Stored data entries
□ □ □ □

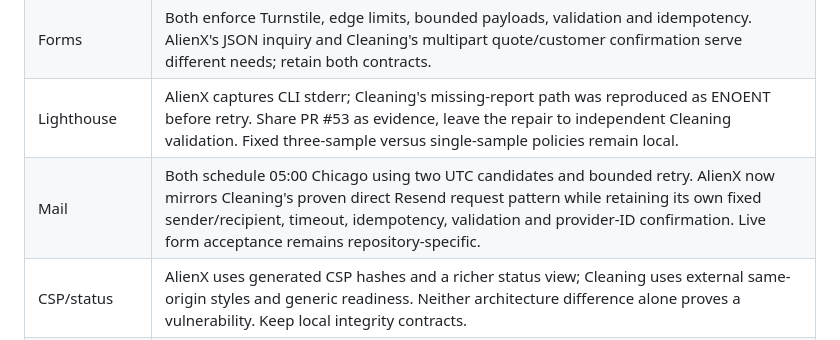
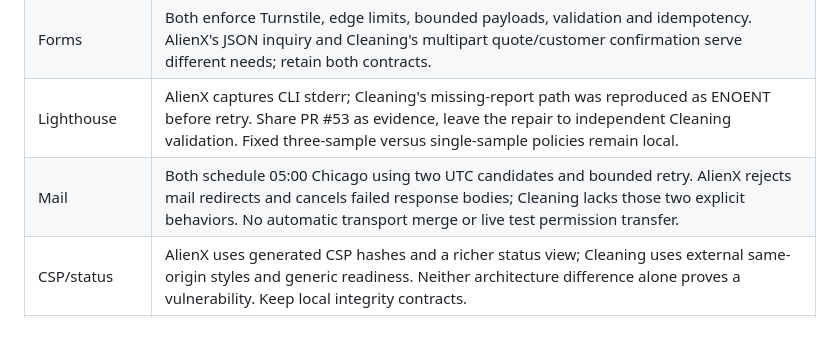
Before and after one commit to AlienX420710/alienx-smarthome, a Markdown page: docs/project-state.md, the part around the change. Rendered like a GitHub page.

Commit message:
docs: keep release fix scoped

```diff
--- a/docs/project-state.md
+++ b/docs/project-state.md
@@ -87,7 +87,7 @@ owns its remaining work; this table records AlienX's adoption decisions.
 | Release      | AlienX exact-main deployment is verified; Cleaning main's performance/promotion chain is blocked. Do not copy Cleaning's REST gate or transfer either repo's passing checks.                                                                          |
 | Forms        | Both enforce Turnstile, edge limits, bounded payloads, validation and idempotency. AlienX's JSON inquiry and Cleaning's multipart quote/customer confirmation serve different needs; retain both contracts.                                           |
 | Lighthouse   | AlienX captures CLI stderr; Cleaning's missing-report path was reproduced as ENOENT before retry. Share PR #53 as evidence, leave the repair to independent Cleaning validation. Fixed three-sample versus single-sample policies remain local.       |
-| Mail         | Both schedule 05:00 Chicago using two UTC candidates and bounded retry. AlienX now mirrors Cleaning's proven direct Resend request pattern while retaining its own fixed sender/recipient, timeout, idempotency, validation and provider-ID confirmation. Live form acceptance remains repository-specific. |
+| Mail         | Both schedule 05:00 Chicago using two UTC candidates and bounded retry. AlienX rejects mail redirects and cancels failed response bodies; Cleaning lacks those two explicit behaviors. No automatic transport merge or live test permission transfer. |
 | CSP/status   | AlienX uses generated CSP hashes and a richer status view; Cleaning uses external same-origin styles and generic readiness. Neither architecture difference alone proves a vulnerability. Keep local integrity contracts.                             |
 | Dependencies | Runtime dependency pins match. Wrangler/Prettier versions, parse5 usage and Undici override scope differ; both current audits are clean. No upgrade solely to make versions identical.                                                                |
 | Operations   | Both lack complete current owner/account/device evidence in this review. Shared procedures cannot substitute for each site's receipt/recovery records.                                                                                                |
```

□ □ □ □

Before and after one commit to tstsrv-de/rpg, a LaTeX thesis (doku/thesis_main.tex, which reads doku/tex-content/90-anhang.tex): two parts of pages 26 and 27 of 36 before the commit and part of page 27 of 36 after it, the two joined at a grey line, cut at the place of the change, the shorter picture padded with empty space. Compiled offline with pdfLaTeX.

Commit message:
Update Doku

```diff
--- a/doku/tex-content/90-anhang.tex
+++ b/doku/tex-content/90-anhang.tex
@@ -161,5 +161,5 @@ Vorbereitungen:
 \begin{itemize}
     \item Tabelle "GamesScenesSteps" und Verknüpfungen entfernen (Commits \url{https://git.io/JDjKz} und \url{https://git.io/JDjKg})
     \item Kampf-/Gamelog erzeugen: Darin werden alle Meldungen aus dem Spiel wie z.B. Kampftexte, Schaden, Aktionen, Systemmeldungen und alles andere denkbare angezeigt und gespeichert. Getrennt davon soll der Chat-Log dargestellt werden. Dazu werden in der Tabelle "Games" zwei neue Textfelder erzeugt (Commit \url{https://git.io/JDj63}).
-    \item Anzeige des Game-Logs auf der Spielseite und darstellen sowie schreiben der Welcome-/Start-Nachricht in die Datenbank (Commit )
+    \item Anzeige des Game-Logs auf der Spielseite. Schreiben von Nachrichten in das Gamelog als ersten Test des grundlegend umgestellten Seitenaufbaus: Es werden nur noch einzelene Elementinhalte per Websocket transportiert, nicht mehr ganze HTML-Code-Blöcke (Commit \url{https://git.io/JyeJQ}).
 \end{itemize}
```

□ □ □ □

▶ WORK INSTRUCTIONS:
Show every line from the entries above in which "docs" appears.

▶ RESPONSE AREA:
Before and after one commit to AlienX420710/alienx-smarthome, a Markdown page: docs/project-state.md, the part around the change. Rendered like a GitHub page.
docs: keep release fix scoped
--- a/docs/project-state.md
+++ b/docs/project-state.md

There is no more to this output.